## TASK DESCRIPTION
When a line in the entries contains the word "html", copy that line in full.

-- Opening Marker --

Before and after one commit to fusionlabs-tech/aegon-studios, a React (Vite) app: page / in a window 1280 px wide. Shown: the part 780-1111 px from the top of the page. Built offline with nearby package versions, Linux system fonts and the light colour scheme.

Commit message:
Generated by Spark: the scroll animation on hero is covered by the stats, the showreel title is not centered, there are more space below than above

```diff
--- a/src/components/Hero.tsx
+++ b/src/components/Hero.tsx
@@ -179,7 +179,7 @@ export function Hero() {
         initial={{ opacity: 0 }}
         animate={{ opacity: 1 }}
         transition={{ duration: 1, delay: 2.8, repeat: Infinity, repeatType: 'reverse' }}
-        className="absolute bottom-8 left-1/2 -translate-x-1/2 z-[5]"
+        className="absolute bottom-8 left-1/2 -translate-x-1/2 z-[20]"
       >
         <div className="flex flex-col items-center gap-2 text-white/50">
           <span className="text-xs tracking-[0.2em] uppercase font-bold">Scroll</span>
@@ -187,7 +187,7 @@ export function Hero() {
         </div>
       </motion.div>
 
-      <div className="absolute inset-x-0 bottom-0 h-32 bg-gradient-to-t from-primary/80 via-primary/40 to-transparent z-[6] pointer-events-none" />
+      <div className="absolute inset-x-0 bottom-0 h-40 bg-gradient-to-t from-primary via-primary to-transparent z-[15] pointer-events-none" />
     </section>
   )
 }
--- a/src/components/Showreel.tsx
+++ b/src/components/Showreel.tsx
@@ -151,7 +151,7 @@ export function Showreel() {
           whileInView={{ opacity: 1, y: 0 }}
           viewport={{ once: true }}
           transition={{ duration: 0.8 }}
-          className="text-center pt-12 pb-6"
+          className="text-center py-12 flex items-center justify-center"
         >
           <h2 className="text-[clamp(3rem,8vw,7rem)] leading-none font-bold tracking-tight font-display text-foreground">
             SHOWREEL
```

-- Closing Marker --
-- Opening Marker --

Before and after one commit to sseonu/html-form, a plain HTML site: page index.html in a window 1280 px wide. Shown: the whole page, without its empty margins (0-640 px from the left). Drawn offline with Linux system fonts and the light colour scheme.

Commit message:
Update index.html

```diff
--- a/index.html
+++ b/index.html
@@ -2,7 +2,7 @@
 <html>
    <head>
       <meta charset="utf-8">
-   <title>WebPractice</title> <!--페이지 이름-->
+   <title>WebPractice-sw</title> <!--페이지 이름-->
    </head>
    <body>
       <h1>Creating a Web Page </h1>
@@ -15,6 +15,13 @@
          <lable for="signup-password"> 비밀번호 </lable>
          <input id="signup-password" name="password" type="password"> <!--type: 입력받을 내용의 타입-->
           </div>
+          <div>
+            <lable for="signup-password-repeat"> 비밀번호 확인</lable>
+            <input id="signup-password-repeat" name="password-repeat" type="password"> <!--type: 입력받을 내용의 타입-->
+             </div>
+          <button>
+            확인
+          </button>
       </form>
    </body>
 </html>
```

-- Closing Marker --

## WRITTEN ANSWER
Before and after one commit to sseonu/html-form, a plain HTML site: page index.html in a window 1280 px wide. Shown: the whole page, without its empty margins (0-640 px from the left). Drawn offline with Linux system fonts and the light colour scheme.
Update index.html
--- a/index.html
+++ b/index.html
 <html>
 </html>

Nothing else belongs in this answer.